    Likewise, there seems to be an inverse correlation between reverence for the actual sacrament of matrimony and the number of photos/dvd’s. We love to watch ourselves live and chronicle events devotedly, but the heart seems lost somehow.

    [Long ways off original topic, I know.]

  • I find it fascinating that while in Italy Dave found the people to be warm and friendly towards babies and he thought that maybe it was because the birth rate in Italy is so low.  It reminded me of the scene in “Children of Men”  when the people heard the sound of a baby cry for the first time in 18 years and for a few minutes all the fighting stopped.  They all got down on their knees and one man even blessed himself.

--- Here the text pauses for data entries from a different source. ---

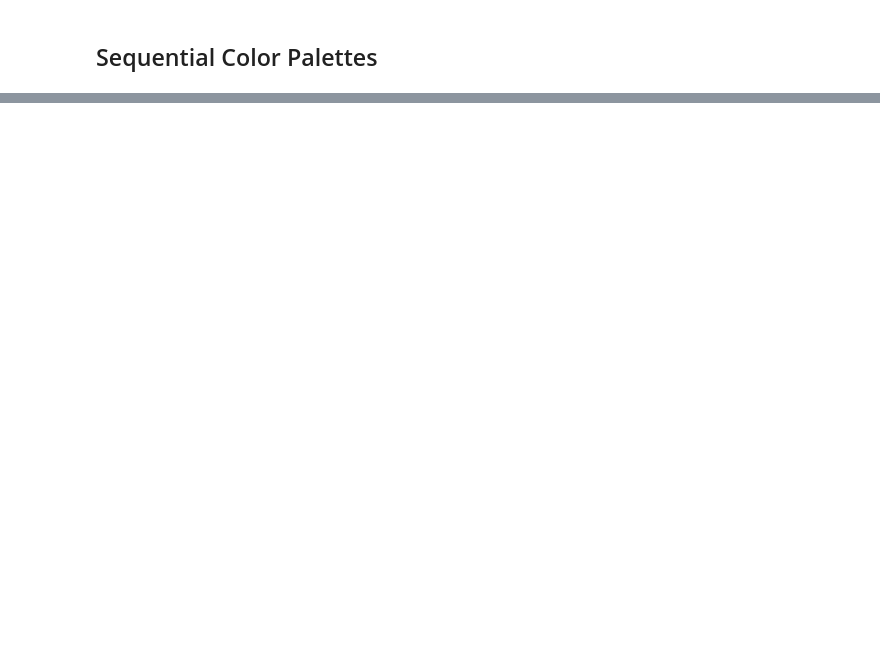
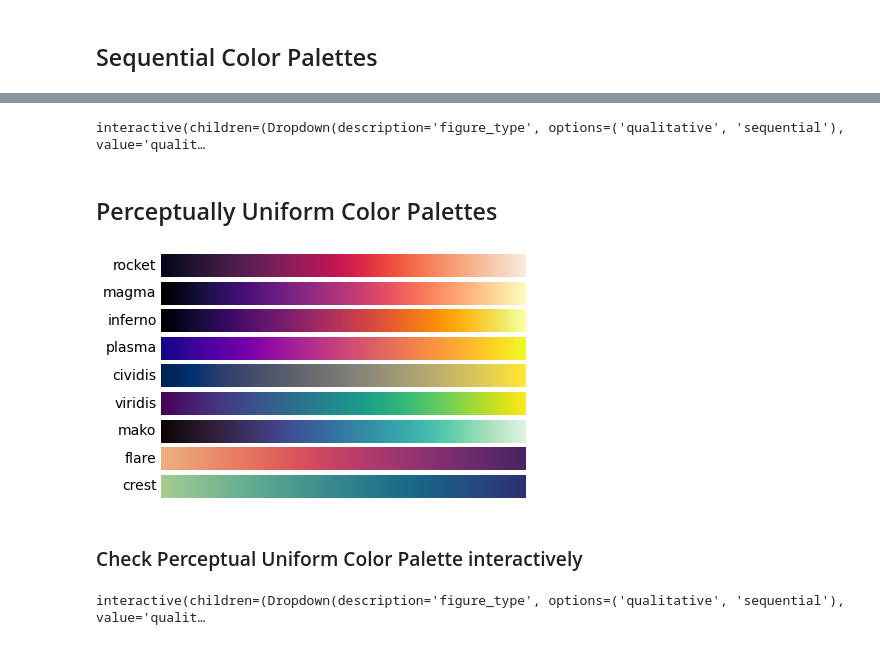
Before and after one commit to tetutaro/seaborn_color_palette, a Jupyter notebook: color_palette.ipynb, the cells around one changed output, grey strips where cells are left out. Drawn from its saved outputs; the diff is of its cells as text; code cells hidden in the pictures; blank space fills up the shorter version.

```diff
--- a/color_palette.ipynb
+++ b/color_palette.ipynb
@@ -423,0 +322,30 @@ interact(show_pal4, h_neg=FloatSlider(220, max=360), h_pos=FloatSlider(20, max=3
+# %%
+_ = interact(
+    draw_each_color_palette,
+    figure_type=['qualitative', 'sequential'],
+    palette=get_palettes(palette_category='sequential'),
+    reverse=False,
+    n_colors=IntSlider(min=1, max=48, step=1, value=10),
+    desaturation=FloatSlider(min=0.0, max=1.0, step=0.01, value=1.0)
+)
+# %% [output]
+interactive(children=(Dropdown(description='figure_type', options=('qualitative', 'sequential'), value='qualit…
+# %% [markdown]
+## Perceptually Uniform Color Palettes
+# %%
+draw_color_palettes(palette_category='perceptual uniform')
+# %% [output]
+[figure, added]
+# %% [markdown]
+### Check Perceptual Uniform Color Palette interactively
+# %%
+_ = interact(
+    draw_each_color_palette,
+    figure_type=['qualitative', 'sequential'],
+    palette=get_palettes('perceptual uniform'),
+    reverse=False,
+    n_colors=IntSlider(min=1, max=48, step=1, value=10),
+    desaturation=FloatSlider(min=0.0, max=1.0, step=0.01, value=1.0)
+)
+# %% [output]
+interactive(children=(Dropdown(description='figure_type', options=('qualitative', 'sequential'), value='qualit…
```
Also changed, not shown: parts of 72 cells of this notebook, 1 other file.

    After daily mass one day I had an elderly woman tell me that the sound of my baby crying in the back of the church sounded to her like an angel.  She died not to long after that and I’m sure the sound she is hearing now is the same sound as she heard in the back of the church that summer.  There is something very special about a baby and I feel sorry for people who don’t understand that.

  • Something we both noticed is how people ignore her. Now, we’re not those parents who think everyone should go ga-ga over their baby.

    You certainly are and you certainly should be.

    This child—whom I personally go ga-ga over every time I see her pictures—is not even a year old. Of course you have the God-given right to expect people, strangers or not, to flip over her.

    This is not a “New England,” “Salem,” “East Coast,” or any other “thing.”

    This is a “parent thing.”

    You are both justifiably proud parents. I’d be ticked as bleep if people ignored my gorgeous baby, and you should be too.

    You’re probably over it by now, but next time this happens, just chalk it up to bad taste on the part of others, treat each other to a boy-are-these-people-clueless sympathetic shrug…and then go take Bella over to your Mom’s. grin

    Love you three!

    Quoting Rocket J. Squirrel:

    And now here’s something you’ll really like!


  • I would never really venture to make a comment on any child’s adorableness, unless I knew the parent fairly well. (At work, I admit that I do coo a lot over my co-workers’ kids! It’s really weird to hear that coming out of my mouth….)

    OTOH, I’ve always found it hard not to smile at kids. (And all little kids are adorable.)

  • LaVallette, I’m sorry to hear that Raleigh is the city in question. It was a warm city twenty years ago. As a southerner, you and your son have my sincre apologies.

  • You should try walking your baby in Texas.  I think what happened to you was a “Yankee” thing.  People are a lot fiendlier, and much more courteous down here.

  • I think what happened to you was a “Yankee” thing. People are a lot fiendlier, [friendlier] and much more courteous down here.

    Is the above remark supposed to illustrate this fabled superiority in the courtesy department?

  • Kelly Clark, I’m just calling it like I see it, based on personal experience in both North and South. Aren’t you being a tad touchy?

  • No need to be defensive, BeBe. And nope, I’m not being touchy—a tad or otherwise. Just pointing out the irony of your statement. Have a good one.

  • I think the main problem is that you live in Salem, MA. Lets face it—evil does not like good. I would sprinkle Blessed Salt in every nook an’ cranny of that town and pray for those poor folks. God has given you the eyes of the Holy Spirit to see these poor souls.  They are sick and demonized.  So now you must go, and be the Light of the World and the Salt of the Earth as Jesus has called you to be. Go to Adoration for them. Offer Masses for them. Say the Rosary for them. Take St. Benedict medals and put them all over town.  Also pray for the Angels to protect you and your family.

  • This was so sad; sure people can be reluctant to engage in big displays which would either seem patronizing or suspicious, but still… I tend toward being one of those smiling idiots who cannot resist a child, a dog or cat or cricket or anything else that I encounter, giving it a greeting, a pat or whatever applies.